A SPECIAL ceremony was held today (Monday) to preserve parts of Malton life for future generations.

Schoolchildren helped bury a time capsule to mark the restoration of Malton’s Wesley Centre at the event which was also attended by members of the public and local dignitaries.

The Grade II* building of historic importance in Savile Street is to reopen next spring as a state-of-the-art community hub, featuring a 600-seat auditorium.

The time capsule project aimed to capture the essence of our present time by inviting school children to contribute letters, drawings, and objects that encapsulate their thoughts, dreams, and hopes for the future. The objects have now been sealed for 100 years, to be opened by the children of Malton in the future.

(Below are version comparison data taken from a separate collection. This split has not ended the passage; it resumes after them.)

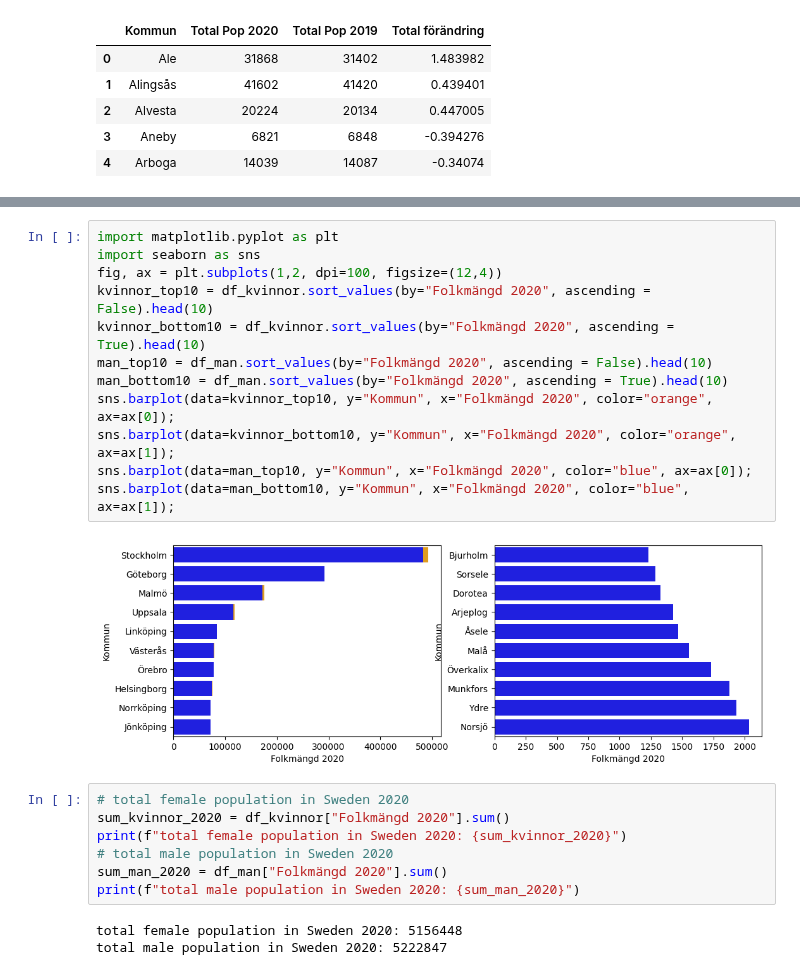
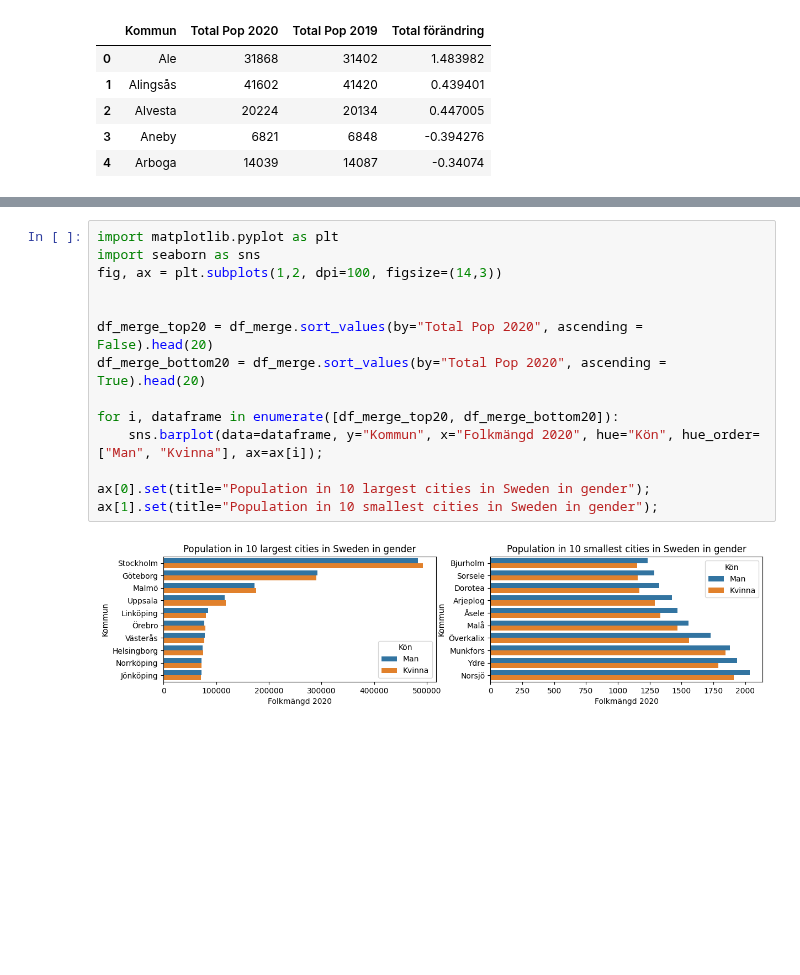
Before and after one commit to yuna-liu/Databehandling-Yuna-Liu, a Jupyter notebook: Exercises/E00_pandas_basic_syntax.ipynb, the cells around one changed output, grey strips where cells are left out. Drawn from its saved outputs; the diff is of its cells as text; blank space fills up the shorter version.

```diff
--- a/Exercises/E00_pandas_basic_syntax.ipynb
+++ b/Exercises/E00_pandas_basic_syntax.ipynb
@@ -603,25 +593,17 @@ sns.barplot(data=man_bottom10, y="Kommun", x="Folkmängd 2020", ax=ax[1,1]);
-# %%
-import matplotlib.pyplot as plt
-import seaborn as sns
-fig, ax = plt.subplots(1,2, dpi=100, figsize=(12,4))
-kvinnor_top10 = df_kvinnor.sort_values(by="Folkmängd 2020", ascending = False).head(10)
-kvinnor_bottom10 = df_kvinnor.sort_values(by="Folkmängd 2020", ascending = True).head(10)
-man_top10 = df_man.sort_values(by="Folkmängd 2020", ascending = False).head(10)
-man_bottom10 = df_man.sort_values(by="Folkmängd 2020", ascending = True).head(10)
-sns.barplot(data=kvinnor_top10, y="Kommun", x="Folkmängd 2020", color="orange", ax=ax[0]);
-sns.barplot(data=kvinnor_bottom10, y="Kommun", x="Folkmängd 2020", color="orange", ax=ax[1]);
-sns.barplot(data=man_top10, y="Kommun", x="Folkmängd 2020", color="blue", ax=ax[0]);
-sns.barplot(data=man_bottom10, y="Kommun", x="Folkmängd 2020", color="blue", ax=ax[1]);
-# %% [output]
-[figure, removed]
-# %%
-# total female population in Sweden 2020
-sum_kvinnor_2020 = df_kvinnor["Folkmängd 2020"].sum()
-print(f"total female population in Sweden 2020: {sum_kvinnor_2020}")
-# total male population in Sweden 2020
-sum_man_2020 = df_man["Folkmängd 2020"].sum()
-print(f"total male population in Sweden 2020: {sum_man_2020}")
-# %% [output]
-total female population in Sweden 2020: 5156448
-total male population in Sweden 2020: 5222847
+# %%
+import matplotlib.pyplot as plt
+import seaborn as sns
+fig, ax = plt.subplots(1,2, dpi=100, figsize=(14,3))
+
+
+df_merge_top20 = df_merge.sort_values(by="Total Pop 2020", ascending = False).head(20)
+df_merge_bottom20 = df_merge.sort_values(by="Total Pop 2020", ascending = True).head(20)
+
+for i, dataframe in enumerate([df_merge_top20, df_merge_bottom20]):
+    sns.barplot(data=dataframe, y="Kommun", x="Folkmängd 2020", hue="Kön", hue_order=["Man", "Kvinna"], ax=ax[i]);
+
+ax[0].set(title="Population in 10 largest cities in Sweden in gender");
+ax[1].set(title="Population in 10 smallest cities in Sweden in gender");
+# %% [output]
+[figure, added]
 # %% [markdown]
```
Also changed, not shown: parts of 20 cells of this notebook, 9 other files.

Paul Emberley, trustee, and Wesley Centre development lead, said: “Whilst working on the restoration of the Wesley Centre, the architects and builders found historic artefacts embedded in floorboards and walls, including a 1902 opera programme. This sparked an idea to engage with the local primary school children to take part in a time capsule project.”

The iconic Malton building was twice put up for sale in the last century and was at risk of permanent closure or demolition after suffering significant structural issues.

Paul, said: “It’s very special that local schoolchildren have explored what items and ideas encapsulate the times we live in for the time capsule, and what they want to pass on for the future. Just as with the Wesley Centre, it’s important to preserve what matters, while looking to the future.”

The new community hub will feature a new entrance lobby, new facilities for the disabled, a concert and events box office, and community café.

Paul said: “This sympathetic renovation will preserve what makes this historic building special, while making it of use for our community now, and for the future. It will be a vibrant centre for classical music, the arts, and for community recreational use, adding value to those who live and work in Malton, and bringing vital footfall to our market town.”

The Wesley Centre has provided a specially designed container ensuring the safe preservation of the contributed items which include a copy of the Malton Gazette & Herald.

Paul added: “This time capsule project was driven by a shared vision of preserving local history and fostering a sense of curiosity in future generations. Through their contributions, children have had the opportunity to leave a lasting imprint on the community, ensuring that their voices and perspectives are heard by those who will inhabit the world a century from now.”